There’s a baseline of casual rage running through Jason Reitman and Diablo Cody’s Tully. It hooks you and reels you in. It’s the kind of comedic yet unresolved fury Charlize Theron plays so well—we can’t see it on her character’s face but we smell the smoke from the fire in her belly. It’s a domestic rage, an everyday how-did-I-end-up-here? The kind of deep dissatisfaction that comes from people calling your autistic son “quirky” one time too many, or when your eight year old daughter disses you with offhanded disappointment. Yeah, it’s funny…because if you don’t laugh you’re going to end up in jail on assault charges. This is the type of hidden rage that fuels Tully and its main character Marlo (Theron). And it works.
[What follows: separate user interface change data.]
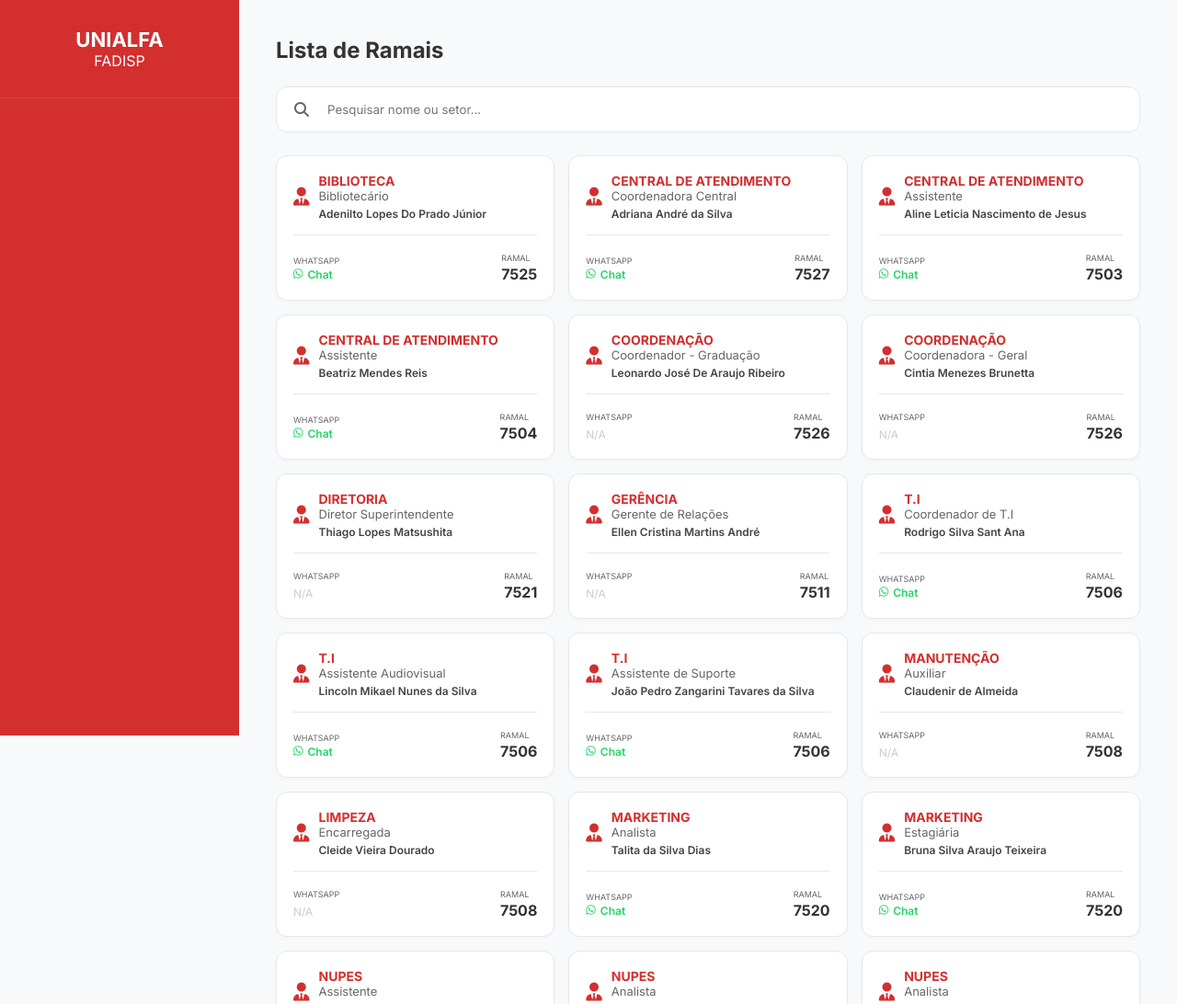
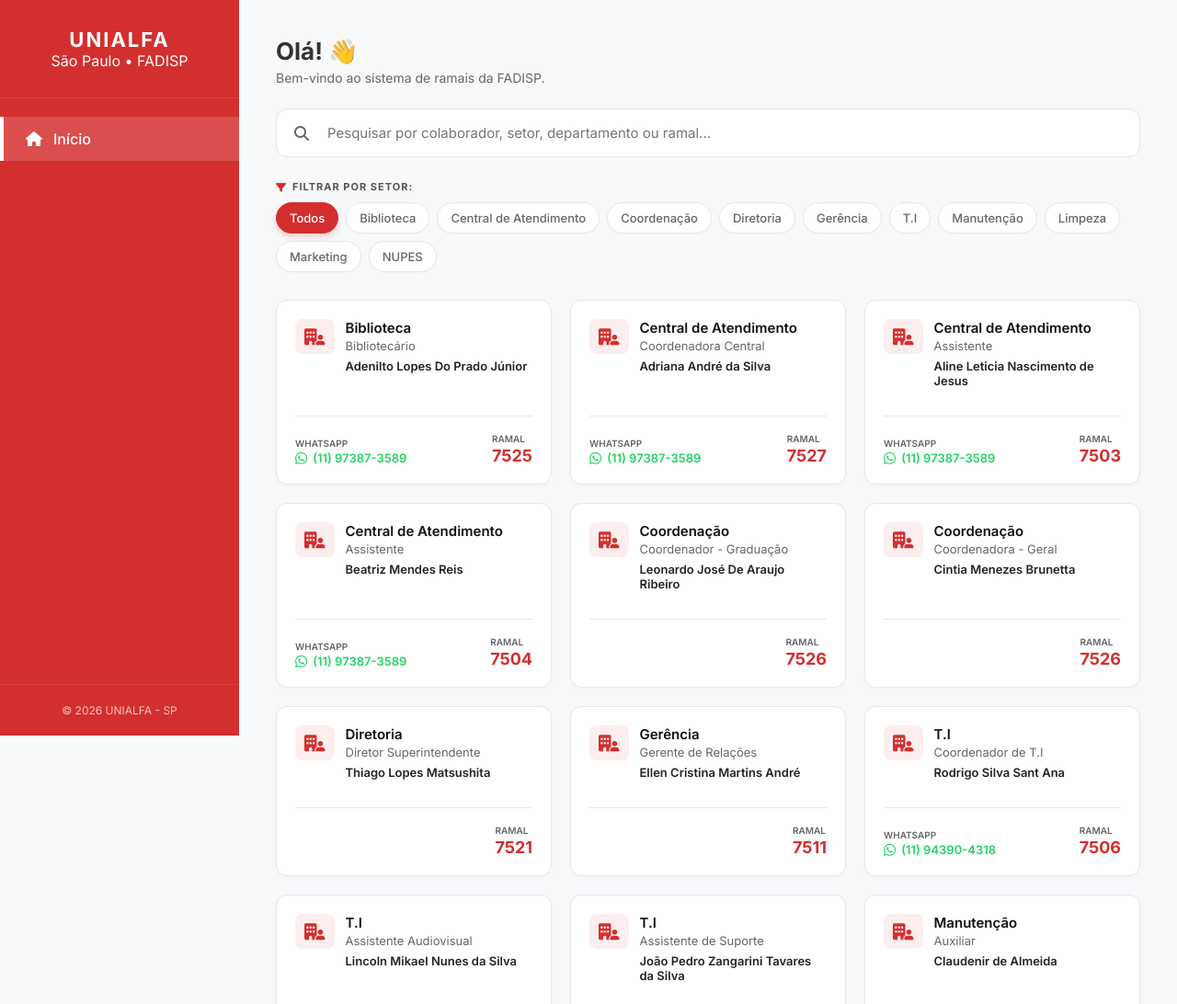
Before and after one commit to rodrigo021ro-ui/ramais-fadisp, a plain HTML site: page index.html in a window 1280 px wide. Shown: the top 1092 px of the page at 92% size. Drawn offline with Linux system fonts and the light colour scheme.

Commit message:
Update index.html

```diff
--- a/index.html
+++ b/index.html
@@ -9,6 +9,7 @@
     <style>
         :root {
             --primary-color: #d32f2f;
+            --primary-dark: #b71c1c;
             --bg-color: #f8f9fa;
             --card-bg: #ffffff;
             --text-main: #333333;
@@ -19,49 +20,106 @@
         * { margin: 0; padding: 0; box-sizing: border-box; font-family: 'Inter', sans-serif; }
         body { background-color: var(--bg-color); color: var(--text-main); }
 
+        /* Mobile First - Ajustes para telas pequenas */
         aside { display: none; }
         main { padding: 20px; margin-left: 0; }
 
+        /* Desktop - Menu Lateral Visível */
         @media (min-width: 768px) {
             body { display: flex; }
-            aside { width: 260px; background-color: var(--primary-color); color: #ffffff; display: flex; flex-direction: column; position: fixed; height: 100vh; }
+            aside { width: 260px; background-color: var(--primary-color); color: #ffffff; display: flex; flex-direction: column; justify-content: space-between; position: fixed; height: 100vh; left: 0; top: 0; }
             main { margin-left: 260px; padding: 40px; width: calc(100% - 260px); }
         }
 
         .logo-container { padding: 30px 20px; text-align: center; border-bottom: 1px solid rgba(255, 255, 255, 0.1); }
-        .logo-container h1 { font-size: 22px; font-weight: 700; }
+        .logo-container h1 { font-size: 22px; letter-spacing: 2px; font-weight: 700; }
+        .nav-links { list-style: none; padding: 20px 0; }
+        .nav-links li a { display: flex; align-items: center; gap: 12px; padding: 14px 24px; color: #ffffff; text-decoration: none; font-weight: 500; }
+        .nav-links li.active a { background-color: rgba(255, 255, 255, 0.15); border-left: 4px solid #ffffff; }
+        .sidebar-footer { padding: 20px; font-size: 12px; text-align: center; opacity: 0.7; border-top: 1px solid rgba(255, 255, 255, 0.1); }
 
         .header-welcome { margin-bottom: 25px; }
+        .header-welcome h2 { font-size: 26px; font-weight: 700; }
+        .header-welcome p { color: var(--text-muted); margin-top: 5px; font-size: 14px; }
+
+        /* Pesquisa */
         .search-bar-container { position: relative; margin-bottom: 25px; }
         .search-bar-container i { position: absolute; left: 20px; top: 50%; transform: translateY(-50%); color: var(--text-muted); }
-        .search-bar-container input { width: 100%; padding: 16px 20px 16px 55px; border: 1px solid var(--border-color); border-radius: 12px; }
+        .search-bar-container input { width: 100%; padding: 16px 20px 16px 55px; border: 1px solid var(--border-color); border-radius: 12px; font-size: 15px; outline: none; background: #fff; }
 
-        .ramais-grid { display: grid; grid-template-columns: repeat(auto-fill, minmax(280px, 1fr)); gap: 15px; }
-        .ramal-card { background: var(--card-bg); border: 1px solid var(--border-color); border-radius: 12px; padding: 18px; box-shadow: 0 2px 4px rgba(0,0,0,0.02); }
+        /* Filtros Avançados (Chips) */
+        .filter-section { margin-bottom: 30px; }
+        .filter-title { font-size: 11px; font-weight: 700; color: #555; text-transform: uppercase; letter-spacing: 1px; margin-bottom: 10px; display: flex; align-items: center; gap: 6px; }
+        .filter-title i { color: var(--primary-color); }
+        .filter-chips { display: flex; flex-wrap: wrap; gap: 8px; }
+        .chip { background: #ffffff; border: 1px solid var(--border-color); padding: 8px 14px; border-radius: 20px; font-size: 13px; font-weight: 500; color: var(--text-muted); cursor: pointer; transition: all 0.2s ease; box-shadow: 0 1px 2px rgba(0,0,0,0.02); }
+        .chip:hover { border-color: var(--primary-color); color: var(--primary-color); }
+        .chip.active { background-color: var(--primary-color); color: #ffffff; border-color: var(--primary-color); box-shadow: 0 4px 6px rgba(211, 47, 47, 0.2); }
 
-        .card-header { display: flex; align-items: center; gap: 10px; margin-bottom: 12px; }
-        .card-header i { color: var(--primary-color); font-size: 20px; }
-        .card-info h3 { font-size: 14px; color: var(--primary-color); font-weight: 700; text-transform: uppercase; }
-        .card-info p { font-size: 13px; color: var(--text-muted); }
-        .colaborador { font-size: 12px; color: #444; margin-top: 4px; font-weight: 600; }
+        /* Grid de Cards */
+        .ramais-grid { display: grid; grid-template-columns: repeat(auto-fill, minmax(280px, 1fr)); gap: 20px; }
+        .ramal-card { background: var(--card-bg); border: 1px solid var(--border-color); border-radius: 12px; padding: 20px; box-shadow: 0 2px 4px rgba(0,0,0,0.02); display: flex; flex-direction: column; justify-content: space-between; }
 
-        .card-footer { margin-top: 15px; padding-top: 12px; border-top: 1px solid var(--border-color); display: flex; justify-content: space-between; align-items: center; }
-        .label { font-size: 9px; color: var(--text-muted); text-transform: uppercase; }
-        .numero { font-size: 16px; font-weight: 700; color: #333; }
-        .whatsapp-link { display: flex; align-items: center; gap: 5px; font-size: 12px; color: #25d366; text-decoration: none; font-weight: 600; }
+        .card-header-icon { display: flex; align-items: flex-start; gap: 12px; margin-bottom: 15px; }
+        .card-header-icon i { color: var(--primary-color); background: rgba(211, 47, 47, 0.08); padding: 10px; border-radius: 8px; font-size: 18px; }
+        .card-info h3 { font-size: 15px; font-weight: 600; color: #111; }
+        .card-info p { font-size: 13px; color: var(--text-muted); margin-top: 2px; }
+        .card-info .colaborador { font-size: 13px; color: #222; margin-top: 6px; font-weight: 600; }
+
+        .card-footer-ramal { margin-top: 15px; padding-top: 12px; border-top: 1px solid var(--border-color); display: flex; justify-content: space-between; align-items: flex-end; }
+        .label { font-size: 10px; color: var(--text-muted); text-transform: uppercase; font-weight: 600; }
+        .numero { font-size: 18px; font-weight: 700; color: var(--primary-color); }
+
+        /* Estilo WhatsApp com número visível */
+        .whatsapp-container { display: flex; flex-direction: column; }
+        .whatsapp-link { display: inline-flex; align-items: center; gap: 6px; font-size: 13px; color: #25d366; text-decoration: none; font-weight: 600; margin-top: 2px; }
+        .whatsapp-link:hover { text-decoration: underline; }
+        .whatsapp-link i { font-size: 15px; }
     </style>
 </head>
 <body>
     <aside>
-        <div class="logo-container"><h1>UNIALFA</h1><span>FADISP</span></div>
+        <div>
+            <div class="logo-container">
+                <h1>UNIALFA</h1>
+                <span>São Paulo • FADISP</span>
+            </div>
+            <ul class="nav-links">
+                <li class="active"><a href="#"><i class="fa-solid fa-house"></i> <span>Início</span></a></li>
+            </ul>
+        </div>
+        <div class="sidebar-footer">&copy; 2026 UNIALFA - SP</div>
     </aside>
 
     <main>
-        <div class="header-welcome"><h2>Lista de Ramais</h2></div>
+        <div class="header-welcome">
+            <h2>Olá! 👋</h2>
+            <p>Bem-vindo ao sistema de ramais da FADISP.</p>
+        </div>
+
         <div class="search-bar-container">
             <i class="fa-solid fa-magnifying-glass"></i>
-            <input type="text" id="searchInput" placeholder="Pesquisar nome ou setor...">
+            <input type="text" id="searchInput" placeholder="Pesquisar por colaborador, setor, departamento ou ramal...">
         </div>
+
+        <!-- Filtros Avançados por Setor -->
+        <div class="filter-section">
+            <div class="filter-title"><i class="fa-solid fa-filter"></i> Filtrar por Setor:</div>
+            <div class="filter-chips" id="filterChips">
+                <div class="chip active" data-setor="todos">Todos</div>
+                <div class="chip" data-setor="Biblioteca">Biblioteca</div>
+                <div class="chip" data-setor="Central de Atendimento">Central de Atendimento</div>
+                <div class="chip" data-setor="Coordenação">Coordenação</div>
+                <div class="chip" data-setor="Diretoria">Diretoria</div>
+                <div class="chip" data-setor="Gerência">Gerência</div>
+                <div class="chip" data-setor="T.I">T.I</div>
+                <div class="chip" data-setor="Manutenção">Manutenção</div>
+                <div class="chip" data-setor="Limpeza">Limpeza</div>
+                <div class="chip" data-setor="Marketing">Marketing</div>
+                <div class="chip" data-setor="NUPES">NUPES</div>
+            </div>
+        </div>
+
         <div id="ramaisGrid" class="ramais-grid"></div>
     </main>
 
@@ -89,29 +147,85 @@
             { nome: "Rebeca Maria El Amm Cavalari", setor: "NUPES", depto: "Assistente", ramal: "7515", cel: null }
         ];
 
+        let setorSelecionado = 'todos';
+
+        function formatCel(cel) {
+            if (!cel) return '';
+            return `(${cel.substring(2,4)}) ${cel.substring(4,9)}-${cel.substring(9,13)}`;
+        }
+
         function renderCards(data) {
             const grid = document.getElementById('ramaisGrid');
-            grid.innerHTML = data.map(item => `
-                <div class="ramal-card">
-                    <div class="card-header"><i class="fa-solid fa-user-tie"></i>
-                        <div class="card-info"><h3>${item.setor}</h3><p>${item.depto}</p><div class="colaborador">${item.nome}</div></div>
+            grid.innerHTML = '';
+
+            if (data.length === 0) {
+                grid.innerHTML = '<p style="color: var(--text-muted); grid-column: 1/-1; text-align: center; padding: 30px;">Nenhum ramal encontrado.</p>';
+                return;
+            }
+
+            data.forEach(item => {
+                const card = document.createElement('div');
+                card.className = 'ramal-card';
+
+                // Exibe o número formatado do WhatsApp se existir, senão oculta a linha de celular
+                const celHtml = item.cel ? `
+                    <div class="whatsapp-container">
+                        <span class="label">WhatsApp</span>
+                        <a href="https://api.whatsapp.com/send?phone=${item.cel}" target="_blank" class="whatsapp-link" title="Abrir no WhatsApp">
+                            <i class="fa-brands fa-whatsapp"></i> ${formatCel(item.cel)}
+                        </a>
                     </div>
-                    <div class="card-footer">
+                ` : '<div></div>';
+
+                card.innerHTML = `
+                    <div class="card-header-icon">
+                        <i class="fa-solid fa-building-user"></i>
+                        <div class="card-info">
+                            <h3>${item.setor}</h3>
+                            <p>${item.depto}</p>
+                            <div class="colaborador">${item.nome}</div>
+                        </div>
+                    </div>
+                    <div class="card-footer-ramal">
+                        ${celHtml}
                         <div>
-                            <span class="label">WhatsApp</span><br>
-                            ${item.cel ? `<a href="https://api.whatsapp.com/send?phone=${item.cel}" target="_blank" class="whatsapp-link"><i class="fa-brands fa-whatsapp"></i> Chat</a>` : '<span style="color:#ccc; font-size:12px;">N/A</span>'}
+                            <span class="label">Ramal</span>
+                            <div class="numero">${item.ramal}</div>
                         </div>
-                        <div><span class="label">Ramal</span><div class="numero">${item.ramal}</div></div>
                     </div>
-                </div>
-            `).join('');
+                `;
+                grid.appendChild(card);
+            });
         }
 
-        document.getElementById('searchInput').addEventListener('input', (e) => {
-            const val = e.target.value.toLowerCase();
-            renderCards(ramaisData.filter(i => i.nome.toLowerCase().includes(val) || i.setor.toLowerCase().includes(val)));
+        function filtrarDados() {
+            const termo = document.getElementById('searchInput').value.toLowerCase();
+
+            const filtrados = ramaisData.filter(item => {
+                const matchSetor = (setorSelecionado === 'todos' || item.setor === setorSelecionado);
+                const matchTermo = item.nome.toLowerCase().includes(termo) ||
+                                   item.setor.toLowerCase().includes(termo) ||
+                                   item.depto.toLowerCase().includes(termo) ||
+                                   item.ramal.includes(termo);
+                return matchSetor && matchTermo;
+            });
+
+            renderCards(filtrados);
+        }
+
+        // Eventos
+        document.getElementById('searchInput').addEventListener('input', filtrarDados);
+
+        document.querySelectorAll('.chip').forEach(chip => {
+            chip.addEventListener('click', (e) => {
+                document.querySelectorAll('.chip').forEach(c => c.classList.remove('active'));
+                e.target.classList.add('active');
+                setorSelecionado = e.target.getAttribute('data-setor');
+                filtrarDados();
+            });
         });
 
+        // Inicialização
         renderCards(ramaisData);
     </script>
 </body>
```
We start with her belly. It’s so very full. Marlo’s pregnancy seems to be a metaphor for the emotions she’s been swallowing. She and her husband (Ron Livingston) didn’t mean to have their third baby…but it’s not like he has to deal with it or anything (or that he’s even going to try). Their youngest child Jonah (Asher Miles Fallica) appears to be on the spectrum and they’re not quite sure how to help him. Yet his rage at the tiniest change parallels Marlo’s internal resistance to the woman she has become. As with her husband, the people who are supposed to help her, namely Jonah’s private school and its sweetly condescending principal, are only there to judge her and add to Marlo’s stress by threatening to eject her quirky kid. Meanwhile daughter Sarah (Lia Frankland) is feeling ignored and uses snark as a coping mechanism—she’s eight and she’s good at it.
Photo: Kimberly French/Focus Features
Enter the wonderfully pretentious brother, Craig (Mark Duplass). When Marlo tells him her body, “feels like an abandoned trash barge,” we’re pretty sure she means her life. Craig offers to pay for a night nurse because they’re all the rage; you actually get to sleep. It’s a good offer but Marlo can handle everything, she is a modern woman…yup…but then baby Mia is born…and the breasts are leaking (when they’re not on fire)…and the diaper genie is full…and sleep is a thing unknown…she’s never out of her pajamas…and her husband wants Julia Childs…and her daughter asks her point blank, “Mom, what’s wrong with your body?”
It hurts to watch. Which is why you’re so relieved when the night nurse Tully (Mackenzie Davis) shows up to help Marlo out. From the moment she, almost, dances into the house Tully sparkles with hypnotic magnetism. She has no time for conventional bullshit—she’s there to soothe Marlo with hipster wisdom that somehow doesn’t grate because it feels earnest. So what if Tully clearly buys all her clothes from the 90s bin at the Goodwill? She reminds Marlo of who she is and that’s where the film takes off. There’s also a twist…
Photo: Kimberly French/Focus Features
I remember having a conversation with a friend about her struggles after becoming a wife and mother. She felt those roles had swallowed her alive. As the child of a magnificent woman, I reminded my friend that her identity hadn’t been changed to “mummy” or “wifey”. She still had a name that belonged only to her, dreams to fulfill, and that her children would benefit most from her happiness. They would learn how to live life fully from watching her. That’s what Diablo Cody is saying to all of us with Tully. It is Mary Poppins for Moms, a magical-realism fable for the fractured, and while it lags a bit in the middle there’s something truly satisfying about the way the character Tully holds up the mirror for Marlo to see all of herself. And perhaps to heal…
In the end: Tully is a quietly affecting film. I like that.